The success of HBO Max will be a big test of Stankey's role as AT&T hopes to compete with streaming giants like Netflix Inc and Walt Disney Co's Disney+.
AT&T, which faced heavy criticism from HBO fans and some in the creative community, is betting the service can achieve wider appeal with hit shows like "Friends" while hanging onto more sophisticated audiences with "Succession" and similar shows.
AT&T's board reviewed both external and internal candidates for the CEO role as part of a succession planning process started in 2017, Stephenson said.
"After an extensive evaluation, it was clear that John Stankey was the right person to lead AT&T into the future," he said.
New York-based activist investor Elliott Management called for a shake-up at AT&T last fall, urging the company to end its buying spree and improve its operating businesses. The hedge fund also questioned Stankey's leadership skills and AT&T's desire to promote him to the top role.
By late October, AT&T struck a truce with Elliott and unveiled a three-year plan that included selling up to $10 billion worth of businesses, paying off debt and adding two new board members.
Elliott said Friday it supports Stankey's appointment to CEO.
"We have been engaged with the company throughout the search process, which was a robust one, including a range of highly qualified outside candidates and overseen by independent directors," said Jesse Cohen, a partner at Elliott Management. "We look forward to working with John as he begins his term as CEO."
A continuing challenge for Stankey will be to stitch together AT&T's media business with its phone, TV and internet products, to create an advertising powerhouse. Brian Lesser, who led AT&T advertising unit Xandr, resigned last month.

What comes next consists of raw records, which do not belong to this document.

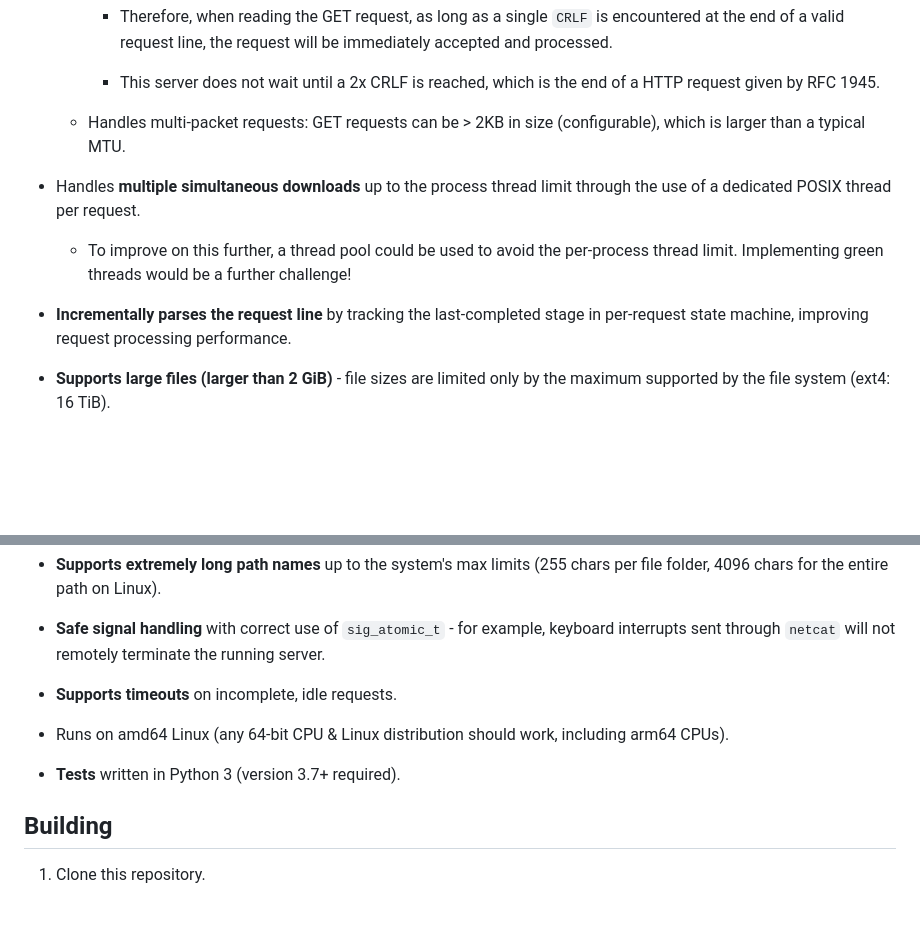
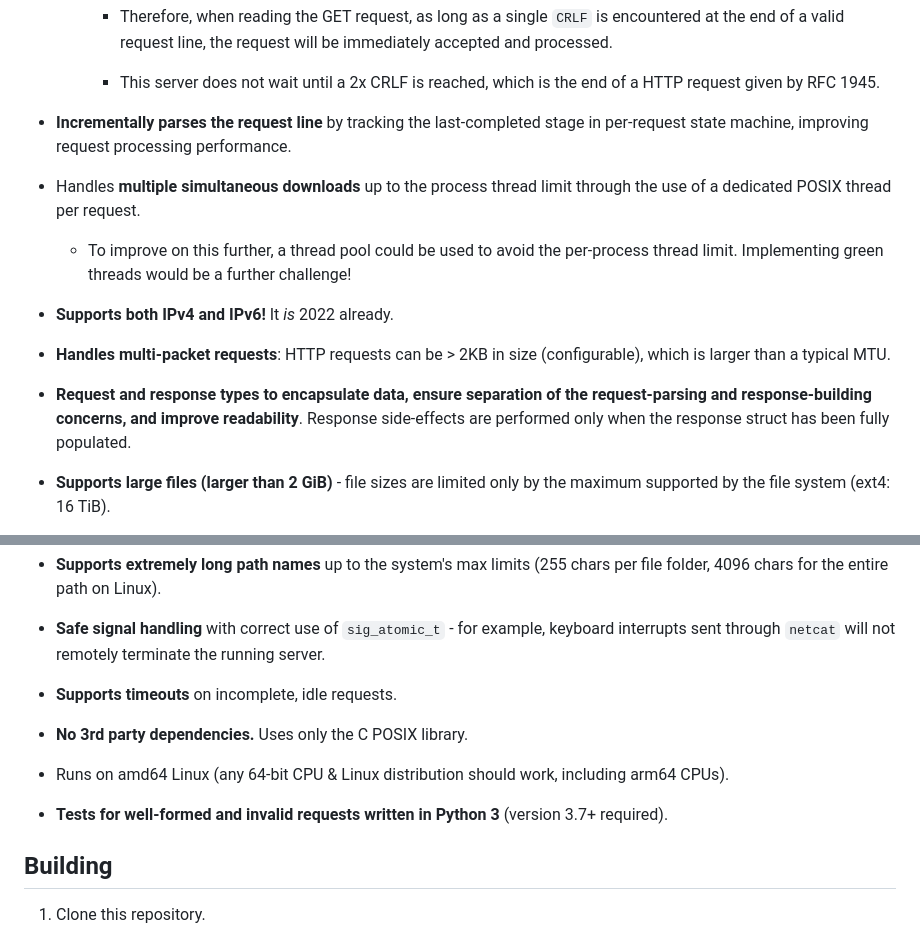
Before and after one commit to SkyArrow2177/multithreaded-http-server, a Markdown page: README.md, 2 parts joined by grey strips. GitHub-like rendering; blank space fills up the shorter version.

Commit message:
Readme on request/response types

```diff
--- a/README.md
+++ b/README.md
@@ -18,8 +18,8 @@
     - This server does not wait until a 2x CRLF is reached, which is the end of
       a HTTP request given by RFC 1945.
 
-  - Handles multi-packet requests: GET requests can be > 2KB in size
-    (configurable), which is larger than a typical MTU.
+- **Incrementally parses the request line** by tracking the last-completed stage
+  in per-request state machine, improving request processing performance.
 
 - Handles **multiple simultaneous downloads** up to the process thread limit
   through the use of a dedicated POSIX thread per request.
@@ -28,8 +28,15 @@
     per-process thread limit. Implementing green threads would be a further
     challenge!
 
-- **Incrementally parses the request line** by tracking the last-completed stage
-  in per-request state machine, improving request processing performance.
+- **Supports both IPv4 and IPv6!** It _is_ 2022 already.
+
+- **Handles multi-packet requests**: HTTP requests can be > 2KB in size
+  (configurable), which is larger than a typical MTU.
+
+- **Request and response types to encapsulate data, ensure separation of the
+  request-parsing and response-building concerns, and improve readability**.
+  Response side-effects are performed only when the response struct has been
+  fully populated.
 
 - **Supports large files (larger than 2 GiB)** - file sizes are limited only by
   the maximum supported by the file system (ext4: 16 TiB).
@@ -52,10 +59,13 @@
 
 - **Supports timeouts** on incomplete, idle requests.
 
+- **No 3rd party dependencies.** Uses only the C POSIX library.
+
 - Runs on amd64 Linux (any 64-bit CPU & Linux distribution should work,
   including arm64 CPUs).
 
-- **Tests** written in Python 3 (version 3.7+ required).
+- **Tests for well-formed and invalid requests written in Python 3** (version
+  3.7+ required).
 
 ## Building
 
```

"My commitment is, you'll get my best from me every day," Stankey said.
His appointment should come as no surprise, one investor said. "Stankey has been running the company for at least the past few months. This has been well telegraphed to the market," said Sam Hendel, president and a co-portfolio manager at investment firm Levin Easterly, which owns 1.93 million AT&T shares.

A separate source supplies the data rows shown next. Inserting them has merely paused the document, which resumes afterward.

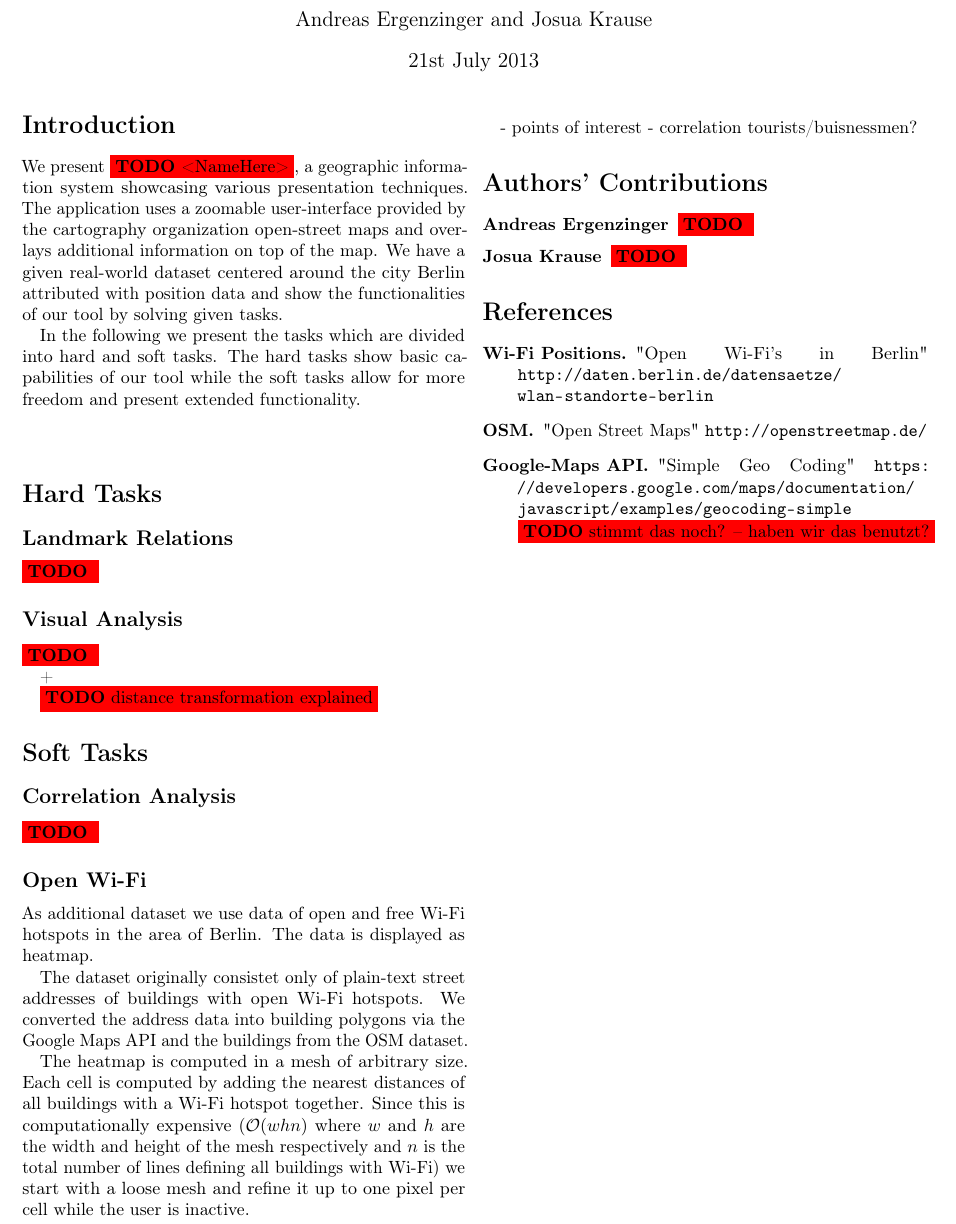
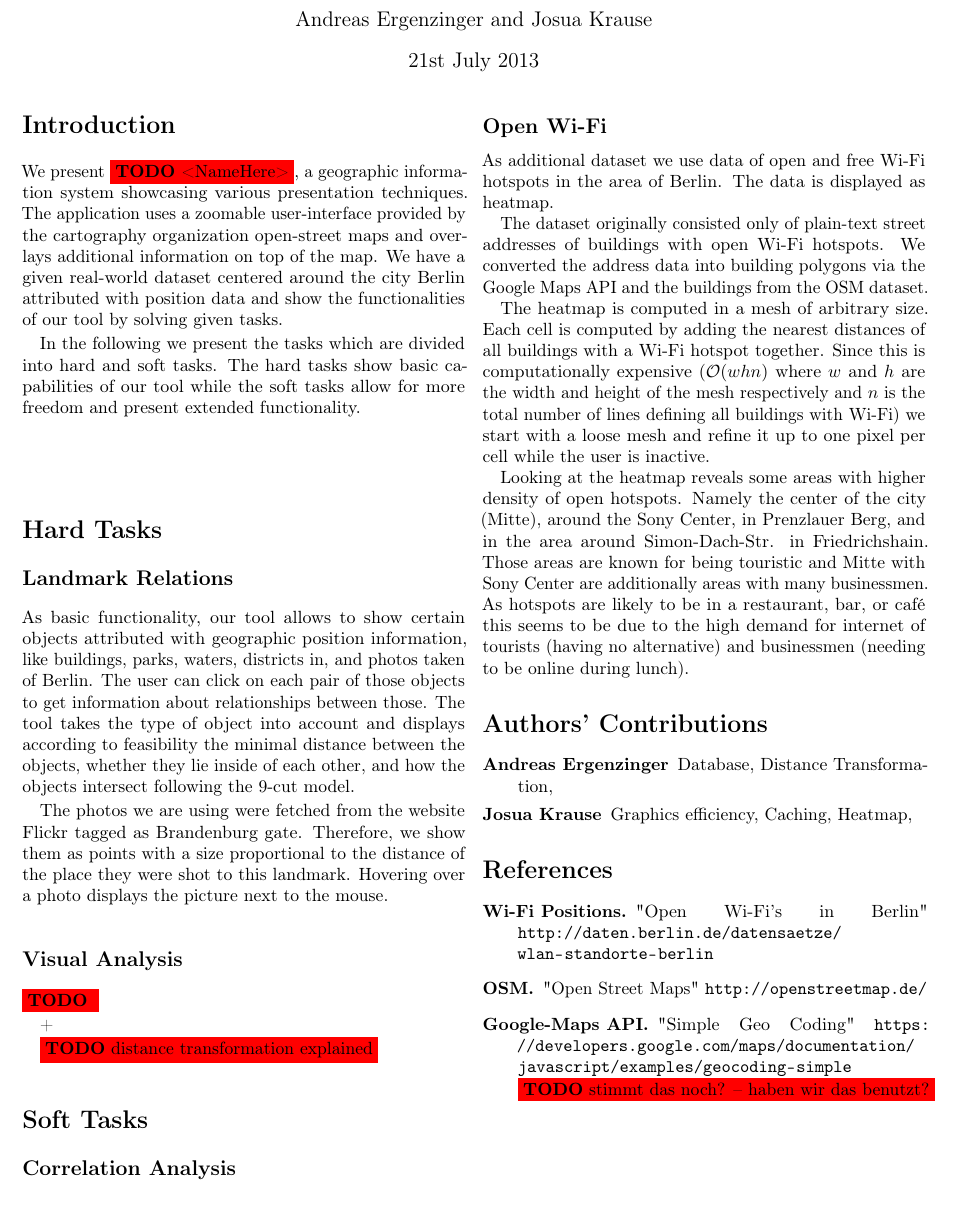
Before and after one commit to JosuaKrause/GIS, a LaTeX document (handout/main.tex, which reads handout/sections/contribution.tex, handout/sections/hardtasks.tex, handout/sections/softtasks.tex): part of the page, cut so that both start at the same text. Compiled offline with pdfLaTeX.

Commit message:
wifi and hardtasks

```diff
--- a/handout/sections/contribution.tex
+++ b/handout/sections/contribution.tex
@@ -2,8 +2,8 @@
 
 \begin{description}
 \setlength{\itemsep}{0pt}
-  \item[Andreas Ergenzinger] \todo{}
-  \item[Josua Krause] \todo{}
+  \item[Andreas Ergenzinger] Database, Distance Transformation,
+  \item[Josua Krause] Graphics efficiency, Caching, Heatmap,
 \end{description}
 
 \section*{References}
--- a/handout/sections/hardtasks.tex
+++ b/handout/sections/hardtasks.tex
@@ -2,7 +2,20 @@
 
 \subsection*{Landmark Relations}
 
-\todo{}
+As basic functionality, our tool allows to show certain objects attributed with
+geographic position information, like buildings, parks, waters, districts in, and
+photos taken of Berlin.
+The user can click on each pair of those objects to get information about
+relationships between those.
+The tool takes the type of object into account and displays according
+to feasibility the minimal distance between the objects, whether they lie
+inside of each other, and how the objects intersect following the 9-cut model.
+
+The photos we are using were fetched from the website Flickr tagged
+as Brandenburg gate.
+Therefore, we show them as points with a size proportional to
+the distance of the place they were shot to this landmark.
+Hovering over a photo displays the picture next to the mouse.
 
 \subsection*{Visual Analysis}
 
--- a/handout/sections/softtasks.tex
+++ b/handout/sections/softtasks.tex
@@ -9,7 +9,7 @@ As additional dataset we use data of open and free Wi-Fi hotspots in
 the area of Berlin.
 The data is displayed as heatmap.
 
-The dataset originally consistet only of plain-text street addresses
+The dataset originally consisted only of plain-text street addresses
 of buildings with open Wi-Fi hotspots. We converted the
 address data into building polygons via the Google Maps
 API and the buildings from the OSM dataset.
@@ -24,5 +24,12 @@ defining all buildings with Wi-Fi)
 we start with a loose mesh and refine it up to one pixel per cell while the
 user is inactive.
 
-- points of interest
-- correlation tourists/buisnessmen?
+Looking at the heatmap reveals some areas with higher density of open hotspots.
+Namely the center of the city (Mitte), around the Sony Center, in Prenzlauer Berg, and
+in the area around Simon-Dach-Str. in Friedrichshain.
+Those areas are known for being touristic and Mitte with Sony Center are additionally
+areas with many businessmen.
+As hotspots are likely to be in a restaurant, bar, or caf\'{e}
+this seems to be due to the high demand for internet
+of tourists (having no alternative) and businessmen (needing to
+be online during lunch).
```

AT&T shares were down 0.7% at $29.29 in midday trading.
(Reporting by Sheila Dang; additional reporting by Helen Coster and Svea Herbst-Bayliss; Editing by Kenneth Li, Chizu Nomiyama, Jonathan Oatis and Dan Grebler)

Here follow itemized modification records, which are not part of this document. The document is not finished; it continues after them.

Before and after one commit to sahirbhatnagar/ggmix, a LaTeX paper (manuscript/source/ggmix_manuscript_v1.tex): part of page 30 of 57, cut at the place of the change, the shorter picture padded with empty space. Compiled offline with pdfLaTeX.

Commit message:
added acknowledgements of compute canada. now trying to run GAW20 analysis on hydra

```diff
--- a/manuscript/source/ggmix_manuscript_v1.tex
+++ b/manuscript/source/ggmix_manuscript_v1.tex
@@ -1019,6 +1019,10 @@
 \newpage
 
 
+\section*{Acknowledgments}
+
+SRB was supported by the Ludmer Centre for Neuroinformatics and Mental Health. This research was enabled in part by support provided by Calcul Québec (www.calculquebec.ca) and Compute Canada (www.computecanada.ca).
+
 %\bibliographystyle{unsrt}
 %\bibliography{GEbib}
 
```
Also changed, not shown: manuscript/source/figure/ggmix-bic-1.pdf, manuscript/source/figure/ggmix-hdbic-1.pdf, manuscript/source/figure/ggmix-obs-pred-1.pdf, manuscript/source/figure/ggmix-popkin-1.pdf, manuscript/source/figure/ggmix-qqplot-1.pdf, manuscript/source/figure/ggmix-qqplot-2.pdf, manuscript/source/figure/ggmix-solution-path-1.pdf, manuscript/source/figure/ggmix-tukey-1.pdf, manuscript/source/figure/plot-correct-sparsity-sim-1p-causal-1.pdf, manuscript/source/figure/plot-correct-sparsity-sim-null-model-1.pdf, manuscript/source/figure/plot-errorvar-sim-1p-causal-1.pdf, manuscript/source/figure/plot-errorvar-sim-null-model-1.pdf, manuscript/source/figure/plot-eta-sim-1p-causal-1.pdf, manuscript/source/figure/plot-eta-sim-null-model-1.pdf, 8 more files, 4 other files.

This story has not been edited by Firstpost staff and is generated by auto-feed.
By Robin Emmott and John Irish | BRUSSELS/PARIS BRUSSELS/PARIS France and Germany will agree to a U.S. plan for NATO to take a bigger role in the fight against Islamic militants at a meeting with President Donald Trump on Thursday, but insist the move is purely symbolic, four senior European diplomats said.The decision to allow the North Atlantic Treaty Organization to join the coalition against Islamic State in Syria and Iraq follows weeks of pressure on the two allies, who are wary of NATO confronting Russia in Syria and of alienating Arab countries who see NATO as pushing a pro-Western agenda."NATO as an institution will join the coalition," said one senior diplomat involved in the discussions. "The question is whether this just a symbolic gesture to the United States
BEIJING Chinese President Xi Jinping on Wednesday called for greater efforts to make the country's navy a world class one, strong in operations on, below and above the surface, as it steps up its ability to project power far from its shores.China's navy has taken an increasingly prominent role in recent months, with a rising star admiral taking command, its first aircraft carrier sailing around self-ruled Taiwan and a new aircraft carrier launched last month.With President Donald Trump promising a US shipbuilding spree and unnerving Beijing with his unpredictable approach on hot button issues including Taiwan and the South and East China Seas, China is pushing to narrow the gap with the U.S. Navy.Inspecting navy headquarters, Xi said the navy should "aim for the top ranks in the world", the Defence Ministry said in a statement about his visit."Building a strong and modern navy is an important mark of a top ranking global military," the ministry paraphrased Xi as saying.